possessive Meaning in the Cambridge English Dictionary Cambridge dictionaries logo

Meaning of “possessive” in the English Dictionary

"possessive" in British English

See all translations

possessiveadjective

uk   us   /pəˈzes.ɪv/
  • possessive adjective (PERSON)

If you are possessive about something that you own, you do not like ​lending it to other ​people or ​sharing it with other ​people: He's ​pretty possessive about his ​iPod - I wouldn't ​dareask to ​borrow it.C2 Someone who is possessive in his or her ​feelings and ​behaviour towards or about another ​personwants to have all of that person's ​love and ​attention and will not ​share it with anyone ​else: a possessive ​mother Her ​boyfriend was getting too possessive so she ​finished with him.
  • possessive adjective (GRAMMAR)

B1 language In ​grammar, a possessive word, ​form, etc. ​shows who or what something ​belongs to: "Mine" and "yours"are possessive pronouns.
(Definition of possessive from the Cambridge Advanced Learner’s Dictionary & Thesaurus © Cambridge University Press)

"possessive" in American English

See all translations

possessiveadjective

 us   /pəˈzes·ɪv/
grammar [not gradable] having or ​relating to the ​case (= ​form) of a word used to show who or what something ​belongs to
  • possessive adjective (OWN)

If you are possessive about something that you own, you do not like ​sharing it: He’s very possessive about his ​car. Someone who is possessive in ​feelings and ​behavior toward another ​personwants all of that person’s ​love and ​attention:
(Definition of possessive from the Cambridge Academic Content Dictionary © Cambridge University Press)
What is the pronunciation of possessive?
Add Cambridge dictionaries to your browser to your website
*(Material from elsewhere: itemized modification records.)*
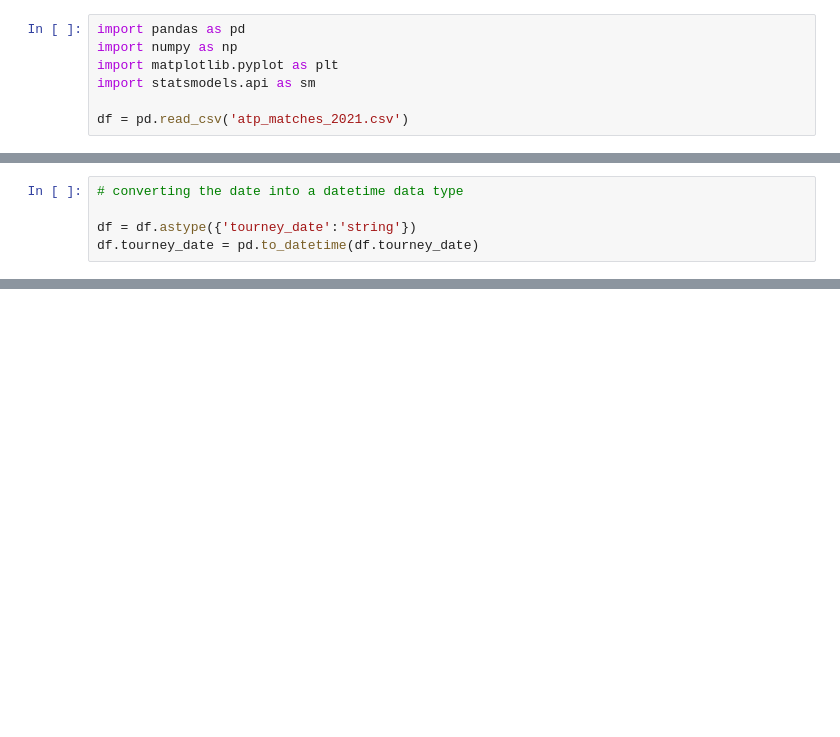
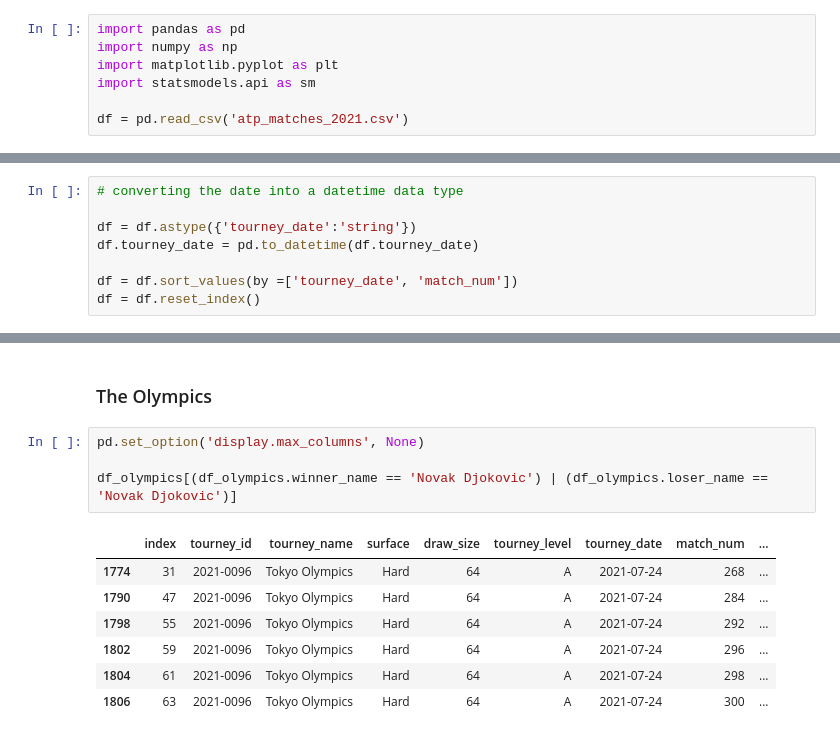
Before and after one commit to sebjshaw/Passion_Projects, a Jupyter notebook: ATP/data_analysis.ipynb, the cells around one changed output, grey strips where cells are left out. Drawn from its saved outputs; the diff is of its cells as text; blank space fills up the shorter version.

```diff
--- a/ATP/data_analysis.ipynb
+++ b/ATP/data_analysis.ipynb
@@ -12,3 +18,6 @@ df = pd.read_csv('atp_matches_2021.csv')
 
 df = df.astype({'tourney_date':'string'})
 df.tourney_date = pd.to_datetime(df.tourney_date)
+
+df = df.sort_values(by =['tourney_date', 'match_num'])
+df = df.reset_index()
@@ -71,0 +58,14 @@ df
+# %% [markdown]
+### The Olympics
+# %%
+pd.set_option('display.max_columns', None)
+
+df_olympics[(df_olympics.winner_name == 'Novak Djokovic') | (df_olympics.loser_name == 'Novak Djokovic')]
+# %% [output]
+|  | index | tourney_id | tourney_name | surface | draw_size | tourney_level | tourney_date | match_num | ... |
+| 1774 | 31 | 2021-0096 | Tokyo Olympics | Hard | 64 | A | 2021-07-24 | 268 | ... |
+| 1790 | 47 | 2021-0096 | Tokyo Olympics | Hard | 64 | A | 2021-07-24 | 284 | ... |
+| 1798 | 55 | 2021-0096 | Tokyo Olympics | Hard | 64 | A | 2021-07-24 | 292 | ... |
+| 1802 | 59 | 2021-0096 | Tokyo Olympics | Hard | 64 | A | 2021-07-24 | 296 | ... |
+| 1804 | 61 | 2021-0096 | Tokyo Olympics | Hard | 64 | A | 2021-07-24 | 298 | ... |
+| 1806 | 63 | 2021-0096 | Tokyo Olympics | Hard | 64 | A | 2021-07-24 | 300 | ... |
```
Also changed, not shown: parts of 13 cells of this notebook.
“possessive” in British English

“possessive” in American English

Word of the Day

costume

the set of clothes typical of a particular country or period of history, or suitable for a particular activity
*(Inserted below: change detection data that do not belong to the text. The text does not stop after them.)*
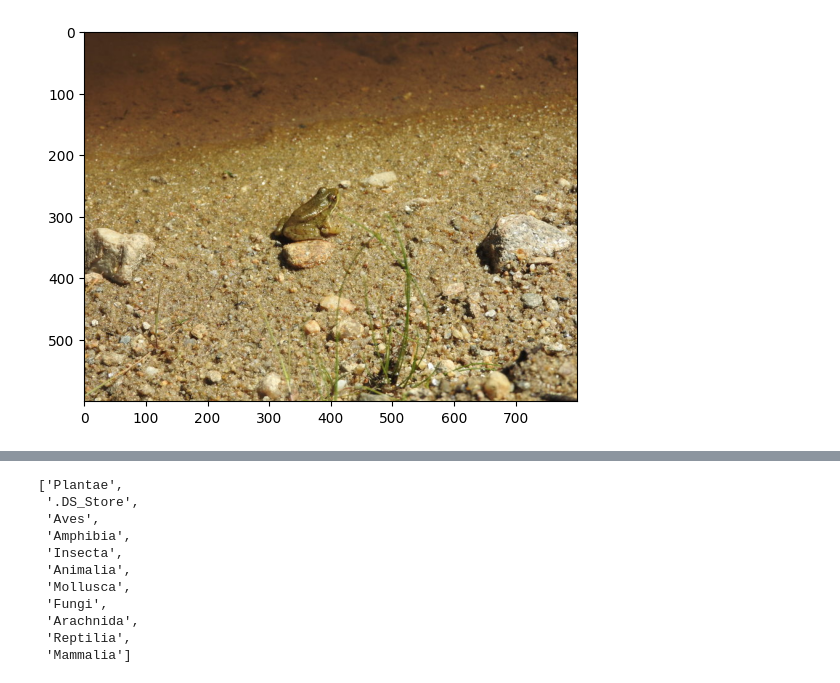
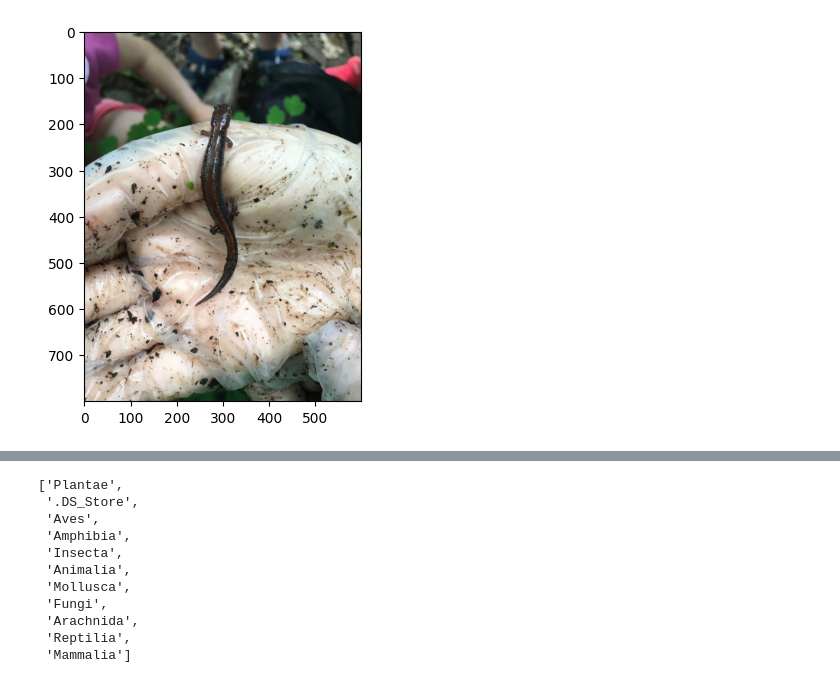
Before and after one commit to Saranath07/Deep-Learning, a Jupyter notebook: CNN.ipynb, the cells around one changed output, grey strips where cells are left out. Saved outputs shown, nothing was run; the diff lists cells and outputs as text; code cells hidden in the pictures.

```diff
--- a/CNN.ipynb
+++ b/CNN.ipynb
@@ -3,15 +3,14 @@ import torch
 import matplotlib.pyplot as plt
 import matplotlib.image as mpimg
 # %%
-
-image_path = "nature_12K/inaturalist_12K/train/Amphibia/0a23c86d7abf365aea549f9ce58025cd.jpg"  # Replace "path_to_your_image.jpg" with the path to your image file
+image_path = "inaturalist_12K/train/Amphibia/0a10c76c266e3467963c5e25353823e1.jpg"
 img = mpimg.imread(image_path)
 
 
 plt.imshow(img)
 plt.show()
 # %% [output]
-[figure, old version]
+[figure, new version]
 # %%
 from keras.models import Sequential
 from keras.layers import Conv2D, MaxPooling2D, Flatten, Dense, Activation
```
Also changed, not shown: parts of 15 cells of this notebook, 1 other file.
Word of the Day

I used to work hard/I’m used to working hard (Phrases with ‘used to’)
I used to work hard/I’m used to working hard (Phrases with ‘used to’)
by Kate Woodford,
February 10, 2016
On this blog, we like to look at words and phrases in the English language that learners often have difficulty with. Two phrases that can be confused are ‘used to do something’ and ‘be used to something/doing something’. People often use one phrase when they mean the other, or they use the wrong
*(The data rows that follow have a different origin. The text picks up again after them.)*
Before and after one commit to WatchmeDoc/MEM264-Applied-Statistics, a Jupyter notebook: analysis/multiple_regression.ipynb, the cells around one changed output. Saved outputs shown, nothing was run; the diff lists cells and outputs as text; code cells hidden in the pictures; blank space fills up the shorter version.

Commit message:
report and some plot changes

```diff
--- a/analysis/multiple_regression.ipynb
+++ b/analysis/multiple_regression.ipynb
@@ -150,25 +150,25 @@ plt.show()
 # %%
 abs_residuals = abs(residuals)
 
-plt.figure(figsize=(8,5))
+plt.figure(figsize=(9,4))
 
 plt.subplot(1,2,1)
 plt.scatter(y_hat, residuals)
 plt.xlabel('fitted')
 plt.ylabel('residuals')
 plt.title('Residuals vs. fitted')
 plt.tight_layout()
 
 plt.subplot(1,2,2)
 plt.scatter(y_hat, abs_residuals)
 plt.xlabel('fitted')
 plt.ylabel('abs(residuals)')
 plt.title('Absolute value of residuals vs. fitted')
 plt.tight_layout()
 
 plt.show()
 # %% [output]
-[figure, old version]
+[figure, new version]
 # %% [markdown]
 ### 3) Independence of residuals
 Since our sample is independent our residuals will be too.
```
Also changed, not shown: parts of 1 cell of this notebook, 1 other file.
Read More 

farecasting noun
farecasting noun
February 08, 2016
predicting the optimum date to buy a plane ticket, especially on a website or using an app A handful of new and updated websites and apps are trying to perfect the art of what’s known as farecasting – predicting the best date to buy a ticket.

Read More